* TASK OBJECTIVE
Each line below is to be copied exactly as it appears.

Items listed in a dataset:
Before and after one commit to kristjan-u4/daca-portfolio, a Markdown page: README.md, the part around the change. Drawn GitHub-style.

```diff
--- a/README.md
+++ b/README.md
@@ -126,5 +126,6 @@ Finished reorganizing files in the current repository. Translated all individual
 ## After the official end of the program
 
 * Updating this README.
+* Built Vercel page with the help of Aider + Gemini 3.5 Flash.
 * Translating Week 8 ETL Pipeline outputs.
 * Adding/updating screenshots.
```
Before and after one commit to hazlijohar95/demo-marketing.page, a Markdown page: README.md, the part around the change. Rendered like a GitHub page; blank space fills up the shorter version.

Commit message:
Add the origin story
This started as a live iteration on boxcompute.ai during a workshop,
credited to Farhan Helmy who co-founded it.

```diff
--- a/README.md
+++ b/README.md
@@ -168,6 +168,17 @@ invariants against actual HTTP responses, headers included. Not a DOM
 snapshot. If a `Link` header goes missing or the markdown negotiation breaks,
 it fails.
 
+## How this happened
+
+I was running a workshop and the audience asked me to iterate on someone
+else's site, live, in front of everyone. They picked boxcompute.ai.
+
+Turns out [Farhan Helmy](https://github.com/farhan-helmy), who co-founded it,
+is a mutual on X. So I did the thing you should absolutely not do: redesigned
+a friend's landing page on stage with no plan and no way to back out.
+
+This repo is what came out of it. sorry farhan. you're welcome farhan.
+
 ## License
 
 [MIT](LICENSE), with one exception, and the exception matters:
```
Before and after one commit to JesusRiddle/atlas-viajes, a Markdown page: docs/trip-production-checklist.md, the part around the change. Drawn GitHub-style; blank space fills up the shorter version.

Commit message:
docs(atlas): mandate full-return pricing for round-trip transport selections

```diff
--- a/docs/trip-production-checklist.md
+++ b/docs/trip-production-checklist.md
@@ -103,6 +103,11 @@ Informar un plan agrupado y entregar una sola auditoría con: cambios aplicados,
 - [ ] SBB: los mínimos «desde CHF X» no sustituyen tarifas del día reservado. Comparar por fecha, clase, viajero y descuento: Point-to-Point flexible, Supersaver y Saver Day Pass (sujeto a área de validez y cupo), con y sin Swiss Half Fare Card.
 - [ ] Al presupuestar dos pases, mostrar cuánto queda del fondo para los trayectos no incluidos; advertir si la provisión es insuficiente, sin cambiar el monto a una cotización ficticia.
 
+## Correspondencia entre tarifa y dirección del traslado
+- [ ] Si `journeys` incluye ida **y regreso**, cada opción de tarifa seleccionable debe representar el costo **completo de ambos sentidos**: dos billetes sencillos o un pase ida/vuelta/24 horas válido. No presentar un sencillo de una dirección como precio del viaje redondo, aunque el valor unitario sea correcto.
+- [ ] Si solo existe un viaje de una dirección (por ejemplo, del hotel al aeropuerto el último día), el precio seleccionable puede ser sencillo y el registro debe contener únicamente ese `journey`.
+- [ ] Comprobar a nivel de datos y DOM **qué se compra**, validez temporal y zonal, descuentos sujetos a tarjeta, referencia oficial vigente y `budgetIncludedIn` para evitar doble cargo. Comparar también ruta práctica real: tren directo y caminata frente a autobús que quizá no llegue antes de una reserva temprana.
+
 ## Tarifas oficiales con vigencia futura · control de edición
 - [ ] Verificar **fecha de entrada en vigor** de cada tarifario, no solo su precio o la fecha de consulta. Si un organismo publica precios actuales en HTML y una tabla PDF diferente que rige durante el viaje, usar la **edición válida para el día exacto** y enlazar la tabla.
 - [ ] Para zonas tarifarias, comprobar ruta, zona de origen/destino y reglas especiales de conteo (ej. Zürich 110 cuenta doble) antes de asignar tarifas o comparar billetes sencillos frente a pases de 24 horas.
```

* SOLUTION FOR THIS TASK
Before and after one commit to kristjan-u4/daca-portfolio, a Markdown page: README.md, the part around the change. Drawn GitHub-style.

```diff
--- a/README.md
+++ b/README.md
@@ -126,5 +126,6 @@ Finished reorganizing files in the current repository. Translated all individual
 ## After the official end of the program
 
 * Updating this README.
+* Built Vercel page with the help of Aider + Gemini 3.5 Flash.
 * Translating Week 8 ETL Pipeline outputs.
 * Adding/updating screenshots.
```
Before and after one commit to hazlijohar95/demo-marketing.page, a Markdown page: README.md, the part around the change. Rendered like a GitHub page; blank space fills up the shorter version.

Commit message:
Add the origin story
This started as a live iteration on boxcompute.ai during a workshop,
credited to Farhan Helmy who co-founded it.

```diff
--- a/README.md
+++ b/README.md
@@ -168,6 +168,17 @@ invariants against actual HTTP responses, headers included. Not a DOM
 snapshot. If a `Link` header goes missing or the markdown negotiation breaks,
 it fails.
 
+## How this happened
+
+I was running a workshop and the audience asked me to iterate on someone
+else's site, live, in front of everyone. They picked boxcompute.ai.
+
+Turns out [Farhan Helmy](https://github.com/farhan-helmy), who co-founded it,
+is a mutual on X. So I did the thing you should absolutely not do: redesigned
+a friend's landing page on stage with no plan and no way to back out.
+
+This repo is what came out of it. sorry farhan. you're welcome farhan.
+
 ## License
 
 [MIT](LICENSE), with one exception, and the exception matters:
```
Before and after one commit to JesusRiddle/atlas-viajes, a Markdown page: docs/trip-production-checklist.md, the part around the change. Drawn GitHub-style; blank space fills up the shorter version.

Commit message:
docs(atlas): mandate full-return pricing for round-trip transport selections

```diff
--- a/docs/trip-production-checklist.md
+++ b/docs/trip-production-checklist.md
@@ -103,6 +103,11 @@ Informar un plan agrupado y entregar una sola auditoría con: cambios aplicados,
 - [ ] SBB: los mínimos «desde CHF X» no sustituyen tarifas del día reservado. Comparar por fecha, clase, viajero y descuento: Point-to-Point flexible, Supersaver y Saver Day Pass (sujeto a área de validez y cupo), con y sin Swiss Half Fare Card.
 - [ ] Al presupuestar dos pases, mostrar cuánto queda del fondo para los trayectos no incluidos; advertir si la provisión es insuficiente, sin cambiar el monto a una cotización ficticia.
 
+## Correspondencia entre tarifa y dirección del traslado
+- [ ] Si `journeys` incluye ida **y regreso**, cada opción de tarifa seleccionable debe representar el costo **completo de ambos sentidos**: dos billetes sencillos o un pase ida/vuelta/24 horas válido. No presentar un sencillo de una dirección como precio del viaje redondo, aunque el valor unitario sea correcto.
+- [ ] Si solo existe un viaje de una dirección (por ejemplo, del hotel al aeropuerto el último día), el precio seleccionable puede ser sencillo y el registro debe contener únicamente ese `journey`.
+- [ ] Comprobar a nivel de datos y DOM **qué se compra**, validez temporal y zonal, descuentos sujetos a tarjeta, referencia oficial vigente y `budgetIncludedIn` para evitar doble cargo. Comparar también ruta práctica real: tren directo y caminata frente a autobús que quizá no llegue antes de una reserva temprana.
+
 ## Tarifas oficiales con vigencia futura · control de edición
 - [ ] Verificar **fecha de entrada en vigor** de cada tarifario, no solo su precio o la fecha de consulta. Si un organismo publica precios actuales en HTML y una tabla PDF diferente que rige durante el viaje, usar la **edición válida para el día exacto** y enlazar la tabla.
 - [ ] Para zonas tarifarias, comprobar ruta, zona de origen/destino y reglas especiales de conteo (ej. Zürich 110 cuenta doble) antes de asignar tarifas o comparar billetes sencillos frente a pases de 24 horas.
```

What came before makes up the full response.